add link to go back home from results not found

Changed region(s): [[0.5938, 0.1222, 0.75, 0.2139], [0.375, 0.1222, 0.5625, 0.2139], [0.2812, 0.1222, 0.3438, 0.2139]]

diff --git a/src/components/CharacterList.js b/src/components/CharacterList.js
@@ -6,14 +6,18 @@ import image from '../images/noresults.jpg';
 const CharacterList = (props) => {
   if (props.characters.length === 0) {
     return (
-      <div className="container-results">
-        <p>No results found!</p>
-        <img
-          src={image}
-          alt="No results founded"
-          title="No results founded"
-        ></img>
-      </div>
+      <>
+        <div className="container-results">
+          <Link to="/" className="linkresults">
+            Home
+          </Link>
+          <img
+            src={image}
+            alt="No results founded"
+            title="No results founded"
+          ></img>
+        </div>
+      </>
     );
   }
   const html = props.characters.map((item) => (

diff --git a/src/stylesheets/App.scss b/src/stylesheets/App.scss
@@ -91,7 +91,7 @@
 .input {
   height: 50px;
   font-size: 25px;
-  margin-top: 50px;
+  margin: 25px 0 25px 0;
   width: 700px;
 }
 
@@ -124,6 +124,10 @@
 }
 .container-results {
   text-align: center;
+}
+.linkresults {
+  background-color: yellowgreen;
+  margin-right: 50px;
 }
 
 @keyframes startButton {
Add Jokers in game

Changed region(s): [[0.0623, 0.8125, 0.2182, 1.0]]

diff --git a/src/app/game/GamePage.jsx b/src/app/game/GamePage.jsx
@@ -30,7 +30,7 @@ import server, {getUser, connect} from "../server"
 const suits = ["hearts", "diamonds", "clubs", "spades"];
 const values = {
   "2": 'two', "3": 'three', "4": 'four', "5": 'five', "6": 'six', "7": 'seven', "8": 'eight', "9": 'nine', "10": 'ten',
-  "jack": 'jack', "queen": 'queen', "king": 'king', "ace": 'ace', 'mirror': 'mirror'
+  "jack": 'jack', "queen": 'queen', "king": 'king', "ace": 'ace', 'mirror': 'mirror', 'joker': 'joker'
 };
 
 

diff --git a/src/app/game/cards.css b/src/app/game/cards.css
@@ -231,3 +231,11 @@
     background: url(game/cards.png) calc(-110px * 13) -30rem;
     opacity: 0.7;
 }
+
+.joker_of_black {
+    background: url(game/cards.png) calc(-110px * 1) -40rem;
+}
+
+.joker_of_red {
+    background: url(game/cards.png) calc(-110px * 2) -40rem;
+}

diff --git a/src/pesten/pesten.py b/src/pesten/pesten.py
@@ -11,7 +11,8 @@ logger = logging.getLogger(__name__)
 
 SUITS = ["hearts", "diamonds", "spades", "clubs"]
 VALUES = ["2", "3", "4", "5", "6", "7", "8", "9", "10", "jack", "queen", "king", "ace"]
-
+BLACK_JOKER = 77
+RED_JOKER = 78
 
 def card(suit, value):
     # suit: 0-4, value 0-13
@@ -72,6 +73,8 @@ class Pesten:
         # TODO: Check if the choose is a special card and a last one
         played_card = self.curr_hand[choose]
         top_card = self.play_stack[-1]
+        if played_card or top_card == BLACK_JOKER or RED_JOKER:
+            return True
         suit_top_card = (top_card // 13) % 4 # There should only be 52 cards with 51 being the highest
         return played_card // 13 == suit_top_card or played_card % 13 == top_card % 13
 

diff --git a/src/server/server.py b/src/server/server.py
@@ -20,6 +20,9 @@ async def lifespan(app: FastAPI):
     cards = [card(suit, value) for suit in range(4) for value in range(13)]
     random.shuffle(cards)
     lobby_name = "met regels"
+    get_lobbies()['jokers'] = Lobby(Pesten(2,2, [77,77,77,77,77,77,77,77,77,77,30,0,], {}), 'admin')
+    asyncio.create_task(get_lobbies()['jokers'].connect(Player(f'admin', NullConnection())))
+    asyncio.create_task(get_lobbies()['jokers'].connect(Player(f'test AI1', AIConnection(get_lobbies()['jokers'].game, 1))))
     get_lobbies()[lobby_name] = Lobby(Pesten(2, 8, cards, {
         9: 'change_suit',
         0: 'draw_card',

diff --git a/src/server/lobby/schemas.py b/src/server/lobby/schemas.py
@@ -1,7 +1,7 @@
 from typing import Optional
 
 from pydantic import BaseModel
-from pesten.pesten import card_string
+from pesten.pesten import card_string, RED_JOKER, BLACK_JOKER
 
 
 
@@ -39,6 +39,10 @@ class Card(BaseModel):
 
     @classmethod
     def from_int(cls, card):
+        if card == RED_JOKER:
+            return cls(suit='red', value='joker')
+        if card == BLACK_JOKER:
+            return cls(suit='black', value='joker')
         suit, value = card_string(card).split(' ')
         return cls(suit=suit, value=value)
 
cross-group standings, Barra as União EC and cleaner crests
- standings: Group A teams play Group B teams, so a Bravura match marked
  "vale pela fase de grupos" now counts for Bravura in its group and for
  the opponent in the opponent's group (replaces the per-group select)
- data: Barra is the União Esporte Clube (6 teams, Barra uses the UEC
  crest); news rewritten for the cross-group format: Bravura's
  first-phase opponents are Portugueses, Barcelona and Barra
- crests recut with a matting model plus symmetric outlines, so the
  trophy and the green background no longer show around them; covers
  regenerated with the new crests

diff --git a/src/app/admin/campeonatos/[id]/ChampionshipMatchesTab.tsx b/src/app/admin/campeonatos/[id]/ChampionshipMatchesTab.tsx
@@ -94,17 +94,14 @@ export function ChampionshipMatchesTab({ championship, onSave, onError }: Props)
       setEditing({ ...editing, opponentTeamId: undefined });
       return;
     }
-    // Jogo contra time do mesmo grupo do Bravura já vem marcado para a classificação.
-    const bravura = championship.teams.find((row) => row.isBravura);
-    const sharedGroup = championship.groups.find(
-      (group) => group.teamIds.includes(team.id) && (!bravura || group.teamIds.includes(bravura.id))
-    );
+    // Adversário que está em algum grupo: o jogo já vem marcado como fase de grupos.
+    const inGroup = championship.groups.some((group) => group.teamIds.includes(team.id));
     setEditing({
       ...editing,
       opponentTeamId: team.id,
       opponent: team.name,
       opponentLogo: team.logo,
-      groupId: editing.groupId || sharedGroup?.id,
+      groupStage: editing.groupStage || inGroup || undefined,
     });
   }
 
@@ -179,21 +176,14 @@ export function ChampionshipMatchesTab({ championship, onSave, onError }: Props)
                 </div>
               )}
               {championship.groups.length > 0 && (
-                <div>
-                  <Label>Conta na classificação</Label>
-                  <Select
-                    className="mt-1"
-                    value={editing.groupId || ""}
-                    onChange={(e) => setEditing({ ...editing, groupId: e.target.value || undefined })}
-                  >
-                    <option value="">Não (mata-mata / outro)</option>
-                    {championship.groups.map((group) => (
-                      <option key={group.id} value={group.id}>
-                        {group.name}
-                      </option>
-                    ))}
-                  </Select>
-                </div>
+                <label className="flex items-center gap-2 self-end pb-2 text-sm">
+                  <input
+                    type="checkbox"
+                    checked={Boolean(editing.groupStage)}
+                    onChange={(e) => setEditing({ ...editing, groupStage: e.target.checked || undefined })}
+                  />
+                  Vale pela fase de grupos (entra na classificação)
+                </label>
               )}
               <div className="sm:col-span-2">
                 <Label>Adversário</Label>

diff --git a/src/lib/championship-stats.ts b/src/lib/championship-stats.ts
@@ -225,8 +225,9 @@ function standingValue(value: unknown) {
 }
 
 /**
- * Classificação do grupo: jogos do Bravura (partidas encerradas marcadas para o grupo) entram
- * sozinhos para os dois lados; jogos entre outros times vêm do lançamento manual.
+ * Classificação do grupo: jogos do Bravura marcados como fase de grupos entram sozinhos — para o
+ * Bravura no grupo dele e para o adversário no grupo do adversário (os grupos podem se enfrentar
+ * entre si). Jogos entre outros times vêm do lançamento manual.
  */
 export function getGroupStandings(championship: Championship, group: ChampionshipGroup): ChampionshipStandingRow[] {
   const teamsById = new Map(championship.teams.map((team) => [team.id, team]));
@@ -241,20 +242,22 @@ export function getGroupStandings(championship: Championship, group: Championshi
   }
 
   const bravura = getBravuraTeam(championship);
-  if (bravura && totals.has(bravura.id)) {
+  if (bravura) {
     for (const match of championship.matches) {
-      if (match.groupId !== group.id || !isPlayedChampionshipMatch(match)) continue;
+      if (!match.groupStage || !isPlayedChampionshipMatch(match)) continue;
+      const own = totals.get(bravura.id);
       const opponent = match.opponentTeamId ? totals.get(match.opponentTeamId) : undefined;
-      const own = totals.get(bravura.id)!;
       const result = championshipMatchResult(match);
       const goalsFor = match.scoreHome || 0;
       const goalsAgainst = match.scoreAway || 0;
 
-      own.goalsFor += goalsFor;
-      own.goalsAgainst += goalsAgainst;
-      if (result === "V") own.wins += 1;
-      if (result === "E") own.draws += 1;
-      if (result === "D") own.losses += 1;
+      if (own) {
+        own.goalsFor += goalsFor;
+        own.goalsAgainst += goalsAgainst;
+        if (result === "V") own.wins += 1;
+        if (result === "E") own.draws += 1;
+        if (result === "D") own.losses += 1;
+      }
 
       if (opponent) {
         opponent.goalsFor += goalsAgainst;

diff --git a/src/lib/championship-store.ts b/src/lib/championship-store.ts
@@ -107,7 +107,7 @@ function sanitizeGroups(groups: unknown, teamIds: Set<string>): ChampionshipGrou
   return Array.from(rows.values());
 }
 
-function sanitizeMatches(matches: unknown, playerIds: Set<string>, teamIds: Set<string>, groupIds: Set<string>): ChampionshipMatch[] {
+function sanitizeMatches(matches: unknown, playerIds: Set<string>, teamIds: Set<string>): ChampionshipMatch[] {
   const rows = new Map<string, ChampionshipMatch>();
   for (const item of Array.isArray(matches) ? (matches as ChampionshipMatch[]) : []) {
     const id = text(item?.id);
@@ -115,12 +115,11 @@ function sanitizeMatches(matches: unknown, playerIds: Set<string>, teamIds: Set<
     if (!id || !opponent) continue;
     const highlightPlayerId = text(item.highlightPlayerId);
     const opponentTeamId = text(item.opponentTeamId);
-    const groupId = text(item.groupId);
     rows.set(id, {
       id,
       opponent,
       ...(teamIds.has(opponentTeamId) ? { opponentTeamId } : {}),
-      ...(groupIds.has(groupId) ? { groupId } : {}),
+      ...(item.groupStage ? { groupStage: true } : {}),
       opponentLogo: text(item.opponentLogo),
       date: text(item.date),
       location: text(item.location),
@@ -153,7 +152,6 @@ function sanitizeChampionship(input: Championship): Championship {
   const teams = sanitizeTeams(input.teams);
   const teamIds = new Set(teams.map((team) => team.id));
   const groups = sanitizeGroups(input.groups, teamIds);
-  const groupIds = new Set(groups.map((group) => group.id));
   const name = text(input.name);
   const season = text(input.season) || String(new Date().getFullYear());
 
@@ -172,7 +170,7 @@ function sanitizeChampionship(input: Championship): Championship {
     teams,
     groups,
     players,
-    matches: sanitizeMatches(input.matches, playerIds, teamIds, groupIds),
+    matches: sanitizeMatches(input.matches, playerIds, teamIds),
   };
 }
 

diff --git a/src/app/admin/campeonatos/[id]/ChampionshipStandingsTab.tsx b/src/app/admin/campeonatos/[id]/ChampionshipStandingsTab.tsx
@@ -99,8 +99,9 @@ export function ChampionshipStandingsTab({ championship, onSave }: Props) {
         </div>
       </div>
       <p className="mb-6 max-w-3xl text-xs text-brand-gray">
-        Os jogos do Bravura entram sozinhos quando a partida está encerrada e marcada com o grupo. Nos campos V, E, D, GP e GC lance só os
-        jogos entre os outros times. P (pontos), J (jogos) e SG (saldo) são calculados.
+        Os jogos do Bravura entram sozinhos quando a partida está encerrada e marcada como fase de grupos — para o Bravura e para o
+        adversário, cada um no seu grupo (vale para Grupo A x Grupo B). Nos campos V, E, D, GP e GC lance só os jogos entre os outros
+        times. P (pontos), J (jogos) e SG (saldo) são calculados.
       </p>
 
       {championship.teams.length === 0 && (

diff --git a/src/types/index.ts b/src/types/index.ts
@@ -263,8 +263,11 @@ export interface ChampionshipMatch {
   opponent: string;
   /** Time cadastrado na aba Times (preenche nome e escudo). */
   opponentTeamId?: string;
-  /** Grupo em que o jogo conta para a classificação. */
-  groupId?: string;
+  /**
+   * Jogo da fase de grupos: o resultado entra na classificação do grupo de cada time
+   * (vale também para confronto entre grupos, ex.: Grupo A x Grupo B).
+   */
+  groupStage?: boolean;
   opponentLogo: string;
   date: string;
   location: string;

**********

» **EXERCISE**:
Look through the entries above and report each line where the string "sozinhos" occurs.

» **OUTPUT OF THE EXERCISE**:
- * sozinhos para os dois lados; jogos entre outros times vêm do lançamento manual.
+ * Classificação do grupo: jogos do Bravura marcados como fase de grupos entram sozinhos — para o
-        Os jogos do Bravura entram sozinhos quando a partida está encerrada e marcada com o grupo. Nos campos V, E, D, GP e GC lance só os
+        Os jogos do Bravura entram sozinhos quando a partida está encerrada e marcada como fase de grupos — para o Bravura e para o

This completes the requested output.